My first question when I started working was, how important is my personal brand? It felt over-hyped, and I thought, “I have a job already, so do I really need to develop one?”
Yes. Even if you’re not actively searching for a job, developing your work persona — and consequently growing your professional network — will pay off for years to come. It really gets down to being able to sell yourself. It’s awkward at first and sometimes feels icky but is one of the most important things when it comes to growing your career, and with a clearly defined personal brand distilled into a personal elevator speech you’re proud of, you’ll start to feel more comfortable every time you do it.
Doing the work on your personal brand before you’re in need of it will save you time and strife. Plus, by standing strong in your identity, you’ll come across as confident, capable and empowered. Who doesn’t want that?
So, let’s get to the good stuff.
Step 1: Identify and rate your values. You would be surprised at how much becomes clear once you have taken the time to outline what’s important to you. These values will serve as the guardrails for you to make decisions against.
Once grounded in your values, you can’t help but feel more confident in your presentation.
Step 2: By identifying what’s important to you, it will be much easier to answer these questions: What are you passionate about (in and out of work) and when do you feel like your most authentic self (the person whom you recognize as yourself, not an imposter)?
Step 3: Own what you know! Take charge of your space and be confident about the things that you’ve got down. This is what you want to be the bulk of your elevator speech. No one is an expert exactly the way you are because no one has your unique perspective. Take advantage of that and play to your unique strengths. For example, if you’re the one who relishes solving the most difficult problems in your office — the ones no one else wants to touch, like how to sort out the mildew-y accounts payable records from 2007 — you can bet that “master problem solver” should make it to your elevator speech.
Step 4: Identify areas you want to continue to learn, improve, and grow. This is an answer to that (dreaded) interview question, “What are you not great at?” or “In what areas can you improve?” By shifting from what you need to improve on to where you want to continue learning, you are acknowledging what you don’t know in a positive way.
Step 5: You’ve done a lot of work, so now you have a lot of information about yourself.

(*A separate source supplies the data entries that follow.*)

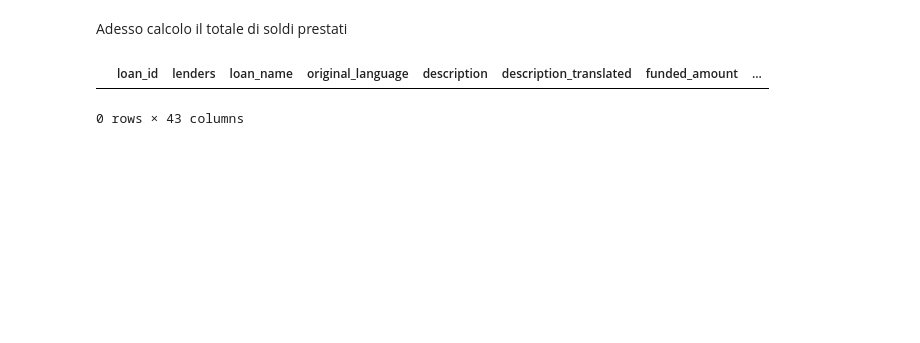
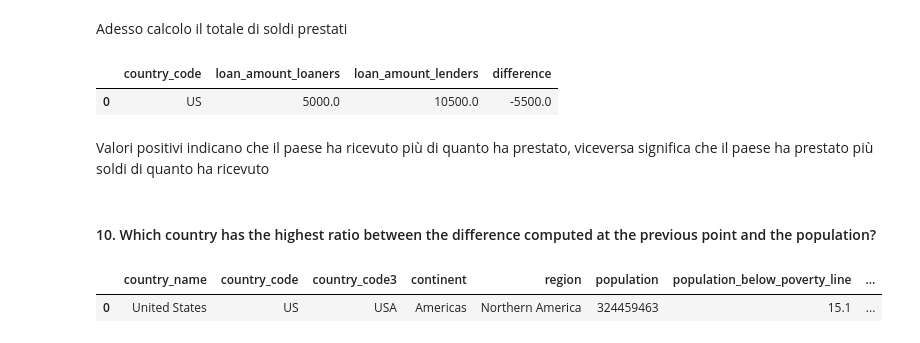
Before and after one commit to MarcoP9/FOCS, a Jupyter notebook: Project.ipynb, the cells around one changed output. Saved outputs shown, nothing was run; the diff lists cells and outputs as text; code cells hidden in the pictures; blank space fills up the shorter version.

Commit message:
Add points until 11

```diff
--- a/Project.ipynb
+++ b/Project.ipynb
@@ -233,5 +233,26 @@ df2 = pd.merge(df1, lenders, left_on = "lenders", right_on = "permanent_name")
-# %%
-df2
-# %% [output]
-|  | loan_id | lenders | loan_name | original_language | description | description_translated | funded_amount | ... |
-0 rows × 43 columns
+# %%
+money_borrowed = pd.DataFrame(df2.groupby("country_code_loaners")["loan_amount"].sum()).reset_index()
+# %%
+money_lent = pd.DataFrame(df2.groupby("country_code_lenders")["loan_amount"].sum()).reset_index()
+# %%
+money = pd.merge(money_borrowed, money_lent, left_on = "country_code_loaners", right_on = "country_code_lenders", suffixes = ("_loaners","_lenders"))
+money["difference"] = money["loan_amount_loaners"] - money["loan_amount_lenders"]
+money = money.rename(columns = {"country_code_loaners":"country_code"}).drop("country_code_lenders", axis = 1)
+money
+# %% [output]
+|  | country_code | loan_amount_loaners | loan_amount_lenders | difference |
+| 0 | US | 5000.0 | 10500.0 | -5500.0 |
+# %% [markdown]
+Valori positivi indicano che il paese ha ricevuto più di quanto ha prestato, viceversa significa che il paese ha prestato più soldi di quanto ha ricevuto
+# %% [markdown]
+#### 10. Which country has the highest ratio between the difference computed at the previous point and the population?
+# %%
+country_stats = pd.read_csv("Datasets/country_stats.csv")
+country
+# %%
+country = pd.merge(country_stats, money, on = "country_code")
+country["ratio"] = country["difference"]/country["population"]
+country.loc[country["ratio"] == country["ratio"].max()]
+# %% [output]
+|  | country_name | country_code | country_code3 | continent | region | population | population_below_poverty_line | ... |
+| 0 | United States | US | USA | Americas | Northern America | 324459463 | 15.1 | ... |
```
Also changed, not shown: parts of 8 cells of this notebook.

It’s time to distill it down to a personal elevator speech (a speech short enough to have an impact in only an elevator ride).
Check out part one of the Happy Spectacular elevator speech for inspiration:

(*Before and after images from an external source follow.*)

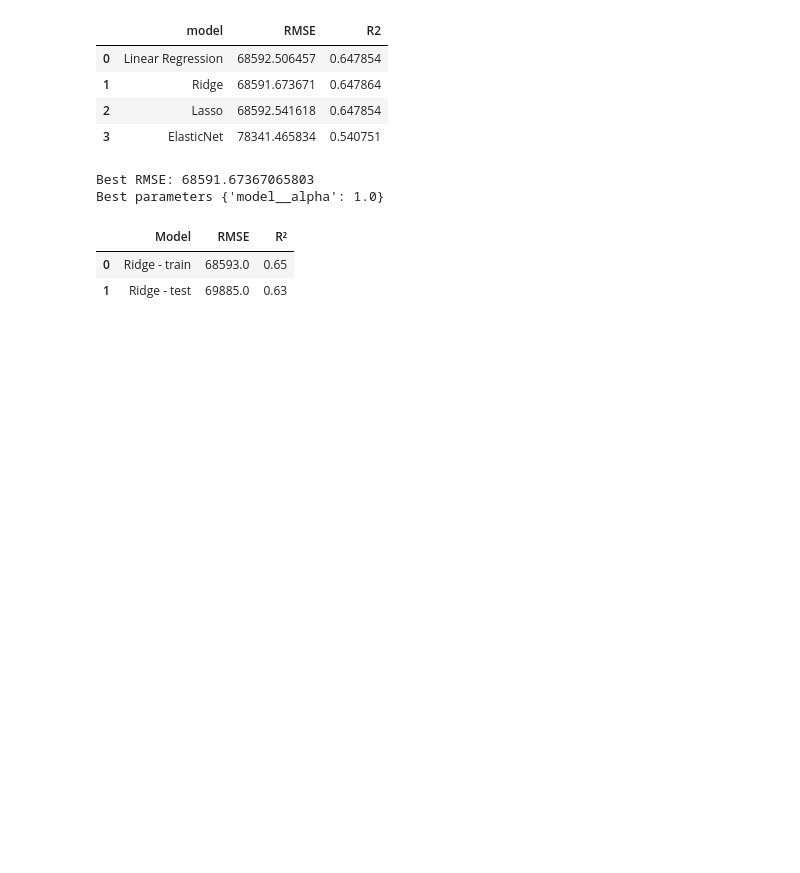
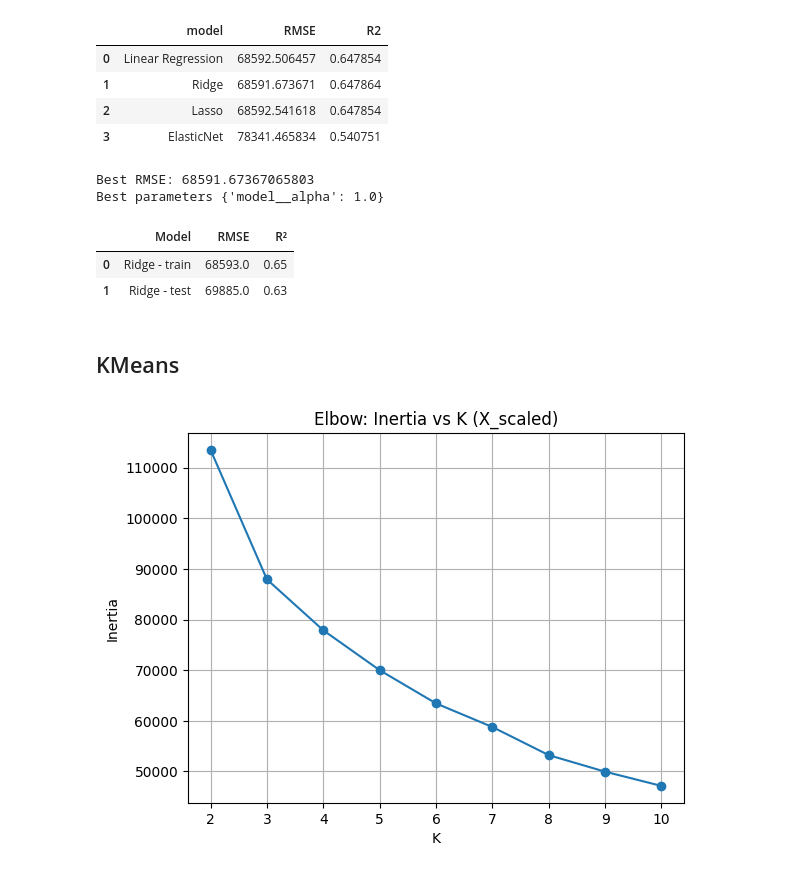
Before and after one commit to VeraStopp/ML_egen_uppgift, a Jupyter notebook: ML_Uppgift1_Vera_Stopp.ipynb, the cells around one changed output. Saved outputs shown, nothing was run; the diff lists cells and outputs as text; code cells hidden in the pictures; blank space fills up the shorter version.

Commit message:
kmeans

```diff
--- a/ML_Uppgift1_Vera_Stopp.ipynb
+++ b/ML_Uppgift1_Vera_Stopp.ipynb
@@ -236,3 +232,33 @@ result_best_model_df
 |  | Model | RMSE | R² |
 | 0 | Ridge - train | 68593.0 | 0.65 |
 | 1 | Ridge - test | 69885.0 | 0.63 |
+# %% [markdown]
+## KMeans
+# %%
+from sklearn.cluster import KMeans
+from sklearn.metrics import silhouette_score
+
+X_train_numeric = X_train.drop(columns=["ocean_proximity"])
+
+scaler = StandardScaler()
+X_scaled = scaler.fit_transform(X_train_numeric)
+
+inertias = []
+
+K_range = range(2, 11)
+
+for K in K_range:
+    km = KMeans(n_clusters=K, random_state=42, n_init=10)
+    km.fit(X_scaled)
+    inertias.append(km.inertia_)
+
+
+plt.figure()
+plt.plot(list(K_range), inertias, marker="o")
+plt.xlabel("K")
+plt.ylabel("Inertia")
+plt.title("Elbow: Inertia vs K (X_scaled)")
+plt.grid(True)
+plt.show()
+# %% [output]
+[figure, added]
```
Also changed, not shown: parts of 7 cells of this notebook.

We help people figure out what’s right for them at work and life and how to go get it. We are totally changing the way people think about work, because it’s not okay to have a bad job.

And part II if we get asked the follow-up, “So, how do you do it?”

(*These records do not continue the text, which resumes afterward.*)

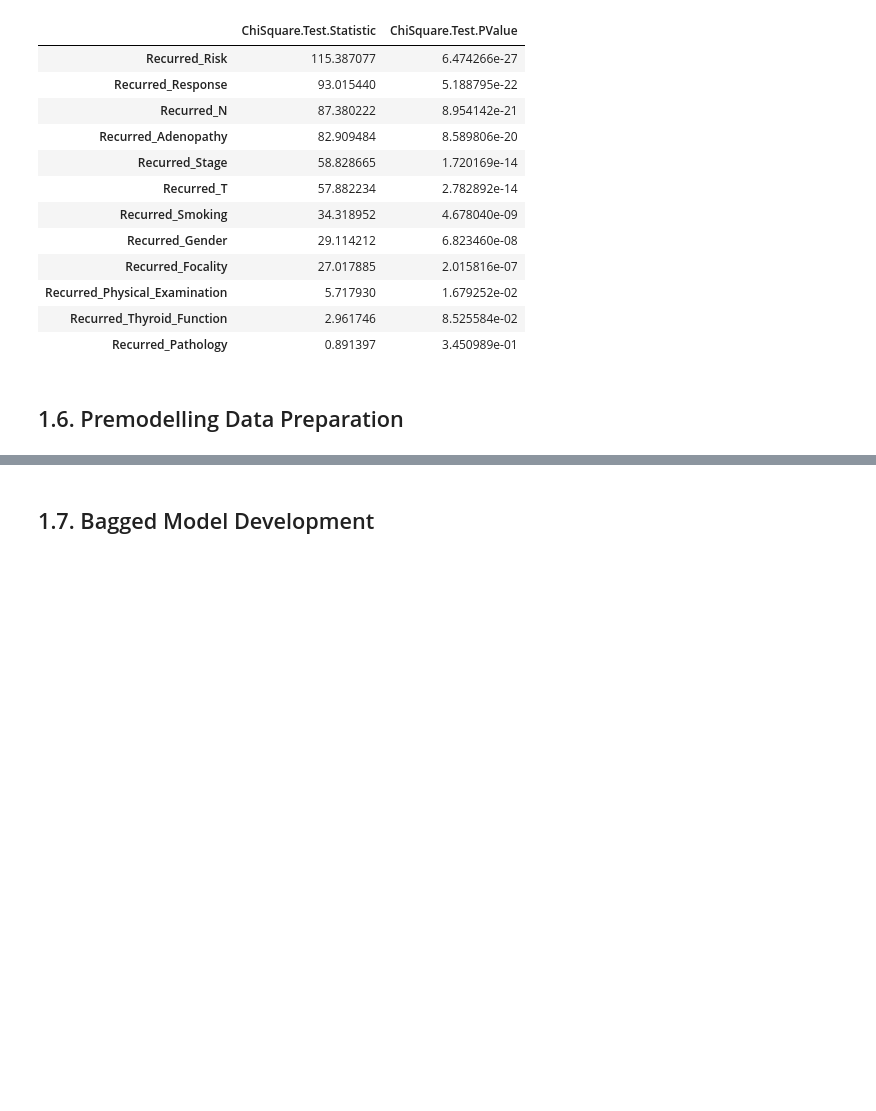
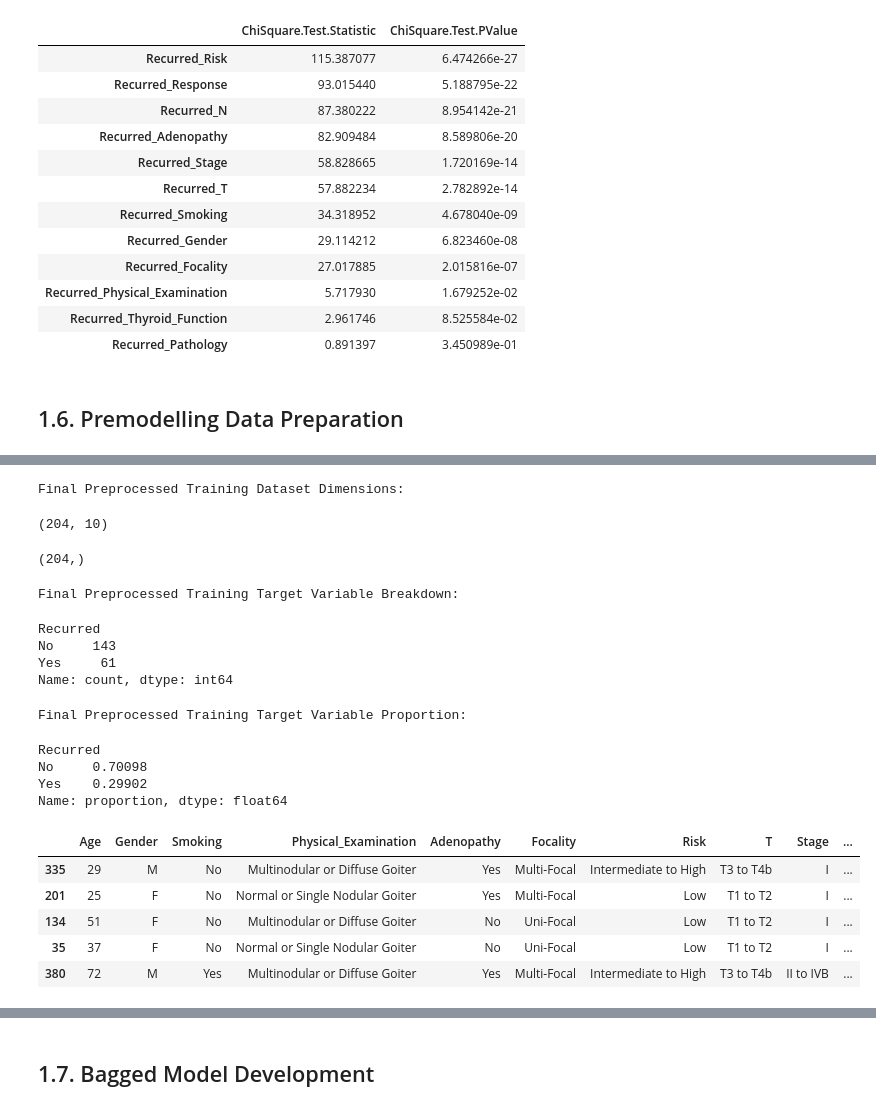
Before and after one commit to JohnPaulinePineda/Portfolio_Project_59, a Jupyter notebook: codes/LeveragingEnsembleLearningWithBaggingBoostingStackingAndBlendingApproaches.ipynb, the cells around one changed output, grey strips where cells are left out. Drawn from its saved outputs; the diff is of its cells as text; code cells hidden in the pictures; blank space fills up the shorter version.

Commit message:
Formulated the Python Notebook
Updated Preprocessing Pipeline Development

```diff
--- a/codes/LeveragingEnsembleLearningWithBaggingBoostingStackingAndBlendingApproaches.ipynb
+++ b/codes/LeveragingEnsembleLearningWithBaggingBoostingStackingAndBlendingApproaches.ipynb
@@ -156,7 +155,6 @@ from sklearn.model_selection import train_test_split, GridSearchCV, cross_val_sc
 # Defining file paths
 ##################################
 DATASETS_ORIGINAL_PATH = r"datasets\original"
-DATASETS_PREPROCESSED_PATH = r"datasets\preprocessed"
 DATASETS_FINAL_PATH = r"datasets\final\complete"
 DATASETS_FINAL_TRAIN_PATH = r"datasets\final\train"
 DATASETS_FINAL_TRAIN_FEATURES_PATH = r"datasets\final\train\features"
@@ -167,6 +165,16 @@ DATASETS_FINAL_VALIDATION_TARGET_PATH = r"datasets\final\validation\target"
 DATASETS_FINAL_TEST_PATH = r"datasets\final\test"
 DATASETS_FINAL_TEST_FEATURES_PATH = r"datasets\final\test\features"
 DATASETS_FINAL_TEST_TARGET_PATH = r"datasets\final\test\target"
+DATASETS_PREPROCESSED_PATH = r"datasets\preprocessed"
+DATASETS_PREPROCESSED_TRAIN_PATH = r"datasets\preprocessed\train"
+DATASETS_PREPROCESSED_TRAIN_FEATURES_PATH = r"datasets\preprocessed\train\features"
+DATASETS_PREPROCESSED_TRAIN_TARGET_PATH = r"datasets\preprocessed\train\target"
+DATASETS_PREPROCESSED_VALIDATION_PATH = r"datasets\preprocessed\validation"
+DATASETS_PREPROCESSED_VALIDATION_FEATURES_PATH = r"datasets\preprocessed\validation\features"
+DATASETS_PREPROCESSED_VALIDATION_TARGET_PATH = r"datasets\preprocessed\validation\target"
+DATASETS_PREPROCESSED_TEST_PATH = r"datasets\preprocessed\test"
+DATASETS_PREPROCESSED_TEST_FEATURES_PATH = r"datasets\preprocessed\test\features"
+DATASETS_PREPROCESSED_TEST_TARGET_PATH = r"datasets\preprocessed\test\target"
 MODELS_PATH = r"models"
 # %%
 ##################################
@@ -1822,0 +1997,39 @@ display(thyroid_cancer_categorical_summary.sort_values(by=['ChiSquare.Test.PValu
+# %%
+##################################
+# Applying the preprocessing pipeline
+# to the train data
+##################################
+thyroid_cancer_preprocessed_train = preprocess_dataset(thyroid_cancer_train)
+X_preprocessed_train = thyroid_cancer_preprocessed_train.drop('Recurred', axis = 1)
+y_preprocessed_train = thyroid_cancer_preprocessed_train['Recurred']
+thyroid_cancer_preprocessed_train.to_csv(os.path.join("..", DATASETS_PREPROCESSED_TRAIN_PATH, "thyroid_cancer_preprocessed_train.csv"), index=False)
+X_preprocessed_train.to_csv(os.path.join("..", DATASETS_PREPROCESSED_TRAIN_FEATURES_PATH, "X_preprocessed_train.csv"), index=False)
+y_preprocessed_train.to_csv(os.path.join("..", DATASETS_PREPROCESSED_TRAIN_TARGET_PATH, "y_preprocessed_train.csv"), index=False)
+print('Final Preprocessed Training Dataset Dimensions: ')
+display(X_preprocessed_train.shape)
+display(y_preprocessed_train.shape)
+print('Final Preprocessed Training Target Variable Breakdown: ')
+display(y_preprocessed_train.value_counts())
+print('Final Preprocessed Training Target Variable Proportion: ')
+display(y_preprocessed_train.value_counts(normalize = True))
+thyroid_cancer_preprocessed_train.head()
+# %% [output]
+Final Preprocessed Training Dataset Dimensions:
+(204, 10)
+(204,)
+Final Preprocessed Training Target Variable Breakdown:
+Recurred
+No     143
+Yes     61
+Name: count, dtype: int64
+Final Preprocessed Training Target Variable Proportion:
+Recurred
+No     0.70098
+Yes    0.29902
+Name: proportion, dtype: float64
+|  | Age | Gender | Smoking | Physical_Examination | Adenopathy | Focality | Risk | T | Stage | ... |
+| 335 | 29 | M | No | Multinodular or Diffuse Goiter | Yes | Multi-Focal | Intermediate to High | T3 to T4b | I | ... |
+| 201 | 25 | F | No | Normal or Single Nodular Goiter | Yes | Multi-Focal | Low | T1 to T2 | I | ... |
+| 134 | 51 | F | No | Multinodular or Diffuse Goiter | No | Uni-Focal | Low | T1 to T2 | I | ... |
+| 35 | 37 | F | No | Normal or Single Nodular Goiter | No | Uni-Focal | Low | T1 to T2 | I | ... |
+| 380 | 72 | M | Yes | Multinodular or Diffuse Goiter | Yes | Multi-Focal | Intermediate to High | T3 to T4b | II to IVB | ... |
```
Also changed, not shown: parts of 12 cells of this notebook, 8 other files.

“We have an amazing team of coaches, and they work with people one-on-one to help create their happy work so they can fully live spectacular lives. By helping people have better lives through their work, we know that we can change the world.”
Now it’s time to go into the world! Network, meet people, grow and learn and develop yourself! Now that you’ve done the work on yourself, there’s no limit to what you can do.
Do you feel confident in your personal brand and how you show up? When do you feel most confident and authentic?

Nora Philbin

Nora is a co-founder of Happy Spectacular, which she still can't really believe, and she's on a lifelong quest for the world's best cheeseburger (applicants accepted).